Although up to 30% of dementia cases are attributable to modifiable (mostly cardiovascular) risk factors,10 there is currently insufficient evidence from randomised controlled trials (RCTs) that treatment will also reduce dementia incidence. Vascular risk factors rarely occur in isolation. It is plausible that targeting multiple risk factors simultaneously can have an additive effect on the reduction of the risk of CVD and dementia, but RCTs targeting the older population are rare and with mixed results.11–13 However, the recently published large RCT ‘Finnish Geriatric Intervention Study to Prevent Cognitive Impairment and Disability (FINGER)’, suggest that a multidomain lifestyle intervention could improve or maintain cognitive functioning in at-risk elderly people from the general population.14

In spite of clear guidelines for cardiovascular risk management mainly for younger adults,15 but also applied on older adults, the sobering reality of daily practice is that target values are often not reached,16 ,17 leaving room for a substantial improvement.
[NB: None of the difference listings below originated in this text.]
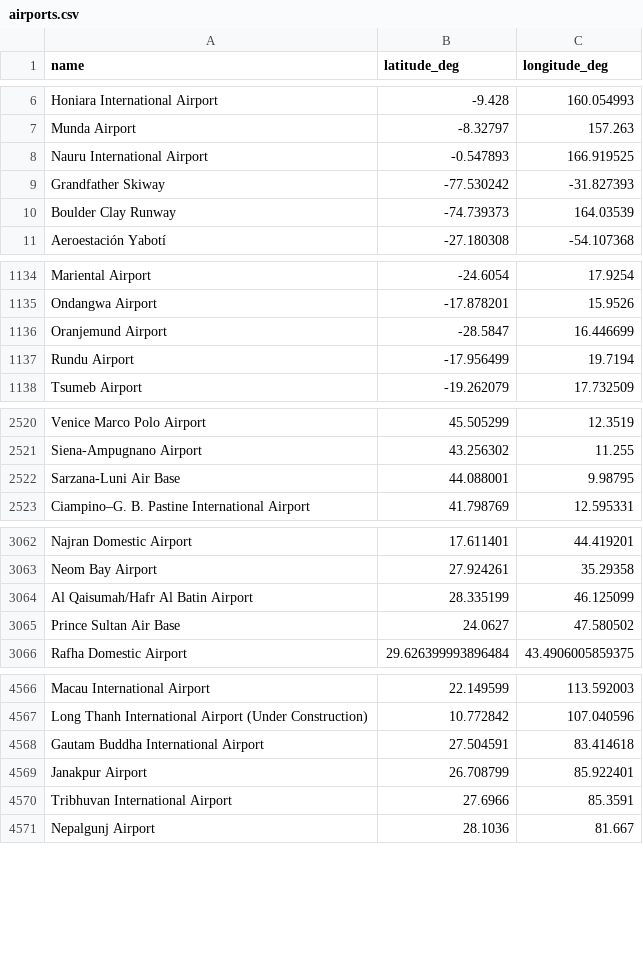
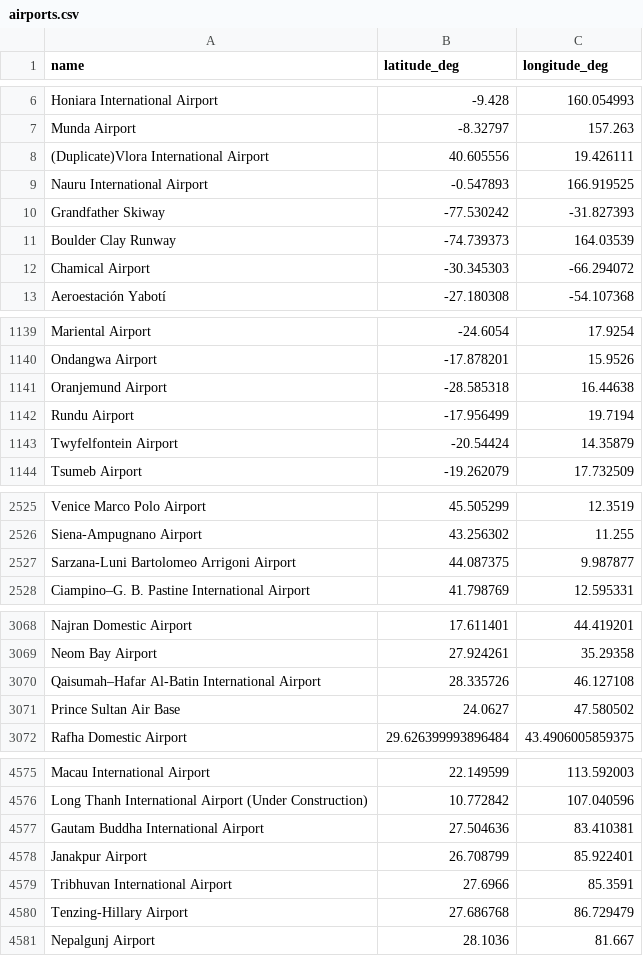
Before and after one commit to DobbyVPN/DobbyVPN, a CSV file: kmp_module/app/src/commonMain/composeResources/files/airports.csv, drawn as a sheet; only a part is shown, gaps mark what is left out; the diff covers the shown part only.

```diff
--- a/kmp_module/app/src/commonMain/composeResources/files/airports.csv
+++ b/kmp_module/app/src/commonMain/composeResources/files/airports.csv
@@ -7,2 +7,3 @@ Honiara International Airport,-9.428,160.054993
 Munda Airport,-8.32797,157.263
+(Duplicate)Vlora International Airport,40.605556,19.426111
 Nauru International Airport,-0.547893,166.919525
@@ -10,2 +11,3 @@ Grandfather Skiway,-77.530242,-31.827393
 Boulder Clay Runway,-74.739373,164.03539
+Chamical Airport,-30.345303,-66.294072
 Aeroestación Yabotí,-27.180308,-54.107368
@@ -1135,4 +1140,5 @@ Mariental Airport,-24.6054,17.9254
 Ondangwa Airport,-17.878201,15.9526
-Oranjemund Airport,-28.5847,16.446699
+Oranjemund Airport,-28.585318,16.44638
 Rundu Airport,-17.956499,19.7194
+Twyfelfontein Airport,-20.54424,14.35879
 Tsumeb Airport,-19.262079,17.732509
@@ -2521,3 +2526,3 @@ Venice Marco Polo Airport,45.505299,12.3519
 Siena-Ampugnano Airport,43.256302,11.255
-Sarzana-Luni Air Base,44.088001,9.98795
+Sarzana-Luni Bartolomeo Arrigoni Airport,44.087375,9.987877
 Ciampino–G. B. Pastine International Airport,41.798769,12.595331
@@ -3063,3 +3069,3 @@ Najran Domestic Airport,17.611401,44.419201
 Neom Bay Airport,27.924261,35.29358
-Al Qaisumah/Hafr Al Batin Airport,28.335199,46.125099
+Qaisumah–Hafar Al-Batin International Airport,28.335726,46.127108
 Prince Sultan Air Base,24.0627,47.580502
@@ -4567,5 +4576,6 @@ Macau International Airport,22.149599,113.592003
 Long Thanh International Airport (Under Construction),10.772842,107.040596
-Gautam Buddha International Airport,27.504591,83.414618
+Gautam Buddha International Airport,27.504636,83.410381
 Janakpur Airport,26.708799,85.922401
 Tribhuvan International Airport,27.6966,85.3591
+Tenzing-Hillary Airport,27.686768,86.729479
 Nepalgunj Airport,28.1036,81.667
```
Also changed, not shown: 15 added rows, 7 removed rows and 51 edited cells elsewhere in this file.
Both patient and doctor factors play a role in this gap between evidence and practice.18 Innovative strategies to improve cardiovascular risk management are therefore urgently needed.

Patient self-management is a potentially powerful strategy to improve adherence to therapy in CVD risk reduction.19 ,20 Specific patient characteristics can determine the strategies applied at the individual level. Increasing knowledge about a healthy lifestyle and the possibility for tailor-made prevention programmes can empower individuals and improve adherence with pharmacological and non-pharmacological interventions.21

When designing a trial on prevention of cardiovascular disease and dementia, the optimal age-range of the target population is matter of debate. The benefits of higher efficacy in midlife are counteracted by the large sample size and long follow-up required to detect an effect on incident disease.22 The optimal time-window depends on the peak incidence age, and is probably somewhere in late midlife or early late-life.23

The internet has become a major source of information for people of all ages, and its use among older people throughout Europe has increased dramatically, making it a potentially suitable medium for the delivery of widely implementable healthcare interventions.24 Together with the rise of eHealth this creates opportunities for large-scale delivery of prevention programmes encouraging self-management.25

In the Healthy Ageing Through Internet Counselling in the Elderly (HATICE) trial we investigate whether a coach-supported interactive internet intervention to optimise self-management of cardiovascular risk factors in older individuals can improve the cardiovascular risk profile and reduce the risk of cardiovascular disease and cognitive decline.


Study design

HATICE is a pragmatic, multinational, multicentre, investigator initiated, prospective, randomised, open-label blinded end point (PROBE),26 trial with 18 months intervention and follow-up. Owing to the nature of the intervention, complete double blinding is not possible. Investigators evaluating outcome measures are blinded for the randomisation group and the primary outcome is based on objective parameters.

Study population and recruitment

The study population will consist of community-dwelling people aged 65 years or older who have two or more cardiovascular risk factors and/or manifest cardiovascular disease or diabetes mellitus. This leads to a mixed population with an indication for either primary or secondary prevention. Inclusion and exclusion criteria are listed in table 1.

Table 1

Overview of inclusion and exclusion criteria

Recruitment takes place in the Netherlands, Finland and France. Based on a pilot study (later described) and experience from previous trials14 ,27 ,28 we expect a response rate of ∼10%. In the Netherlands recruitment will take place through registration lists of all individuals ≥65 years registered in primary care practices. In Finland recruitment will take place by inviting individuals from the population registry based on age, by selecting participants from previous population-based surveys, as was previously carried out to recruit for RCTs,29 and by advertisements in local media, patient organisations and their websites and healthcare centres. In France participants will be enrolled from various sources. In addition to recruitment through general practitioners (GP), prevention centres, cardiovascular risk factors consultations and the geriatrics department and memory clinics in the Toulouse area, participants will also be recruited through mailing lists and advertisements in local media, seniors clubs and conferences.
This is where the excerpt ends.